Like Axelrod, NBC's David Gregory noted that “the President is making the case that the international community cannot let up on Iran,” but “the question is whether a skeptical public and skeptical international community will listen?” ABC's Martha Raddatz related how the White House is “concerned” and “I've been in touch with some diplomats. The ones who have to go overseas and say please join us with these sanctions. There is definite concern...”
The conclusion of Jim Axelrod's story, from the White House, on the December 4 CBS Evening News:
AXELROD: Maintaining an international coalition to confront Iran will no doubt be trickier now. China's ambassador to the United Nations said today, quote: “Things have changed” because of this latest NIE.
JON ALTERMAN, CENTER FOR STRATEGIC AND INTERNATIONAL STUDIES: The momentum is going to move away from the world coming together because that sense of urgency that had dominated this issue has just gone away.
AXELROD: Even the Secretary of State under the first President Bush, Lawrence Eagleburger, says this report makes the President's job of rallying allies much tougher. Eagleburger told me, quote: “It complicates it is hell out of it.”
Next, anchor Katie Couric went to Elizabeth Palmer in London for a report on Palmer's recent trip to Iran where she found the current sanctions are hurting that nation's economy. Couric then asked Palmer about whether there is “still a lot of international pressure to impose more sanctions” and Palmer offered an assessment which differed from the assumptions relayed by CBS's Axelrod minutes earlier, as well as the stories on ABC and NBC:
COURIC: Now that these U.S. intelligence agencies have said that the Iranians stopped working on developing nuclear weapons four years ago, is there still a lot of international pressure to impose more sanctions?
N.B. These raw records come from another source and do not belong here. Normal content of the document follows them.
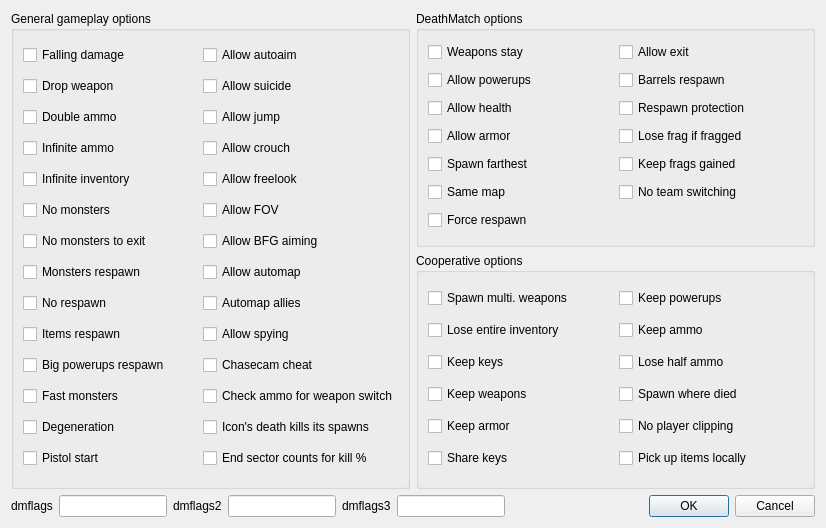
Youda008/DoomRunner, file Forms/GameOptsDialog.ui: the form before one commit.
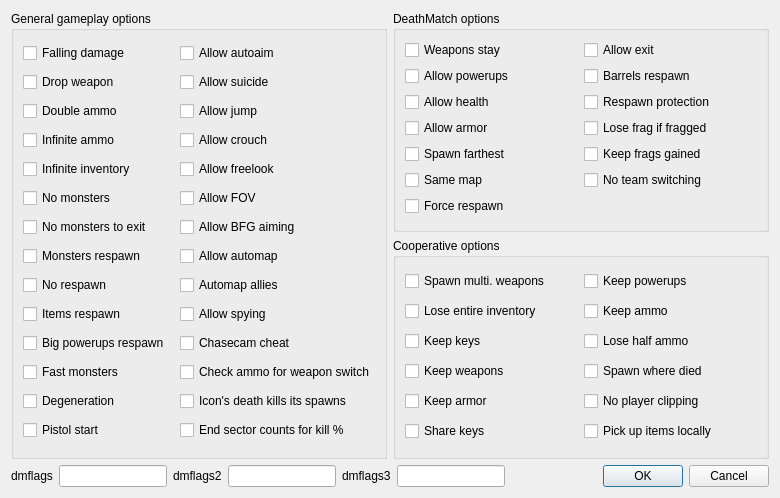
The form after the commit.

Diff of the .ui file:
```diff
--- a/Forms/GameOptsDialog.ui
+++ b/Forms/GameOptsDialog.ui
@@ -9,8 +9,8 @@
    <rect>
     <x>0</x>
     <y>0</y>
-    <width>826</width>
-    <height>528</height>
+    <width>780</width>
+    <height>498</height>
    </rect>
   </property>
   <property name="sizePolicy">
```
Left out of the diff: 6 changed lines with no effect on the pictures.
PALMER: Huge, being led by the European leaders. They've always said, “look, the point is to stop Iran enriching uranium that could be one of the ingredients for a bomb.” And they believe that sanctions could be very effective in finally curbing that program which remains very active as we speak.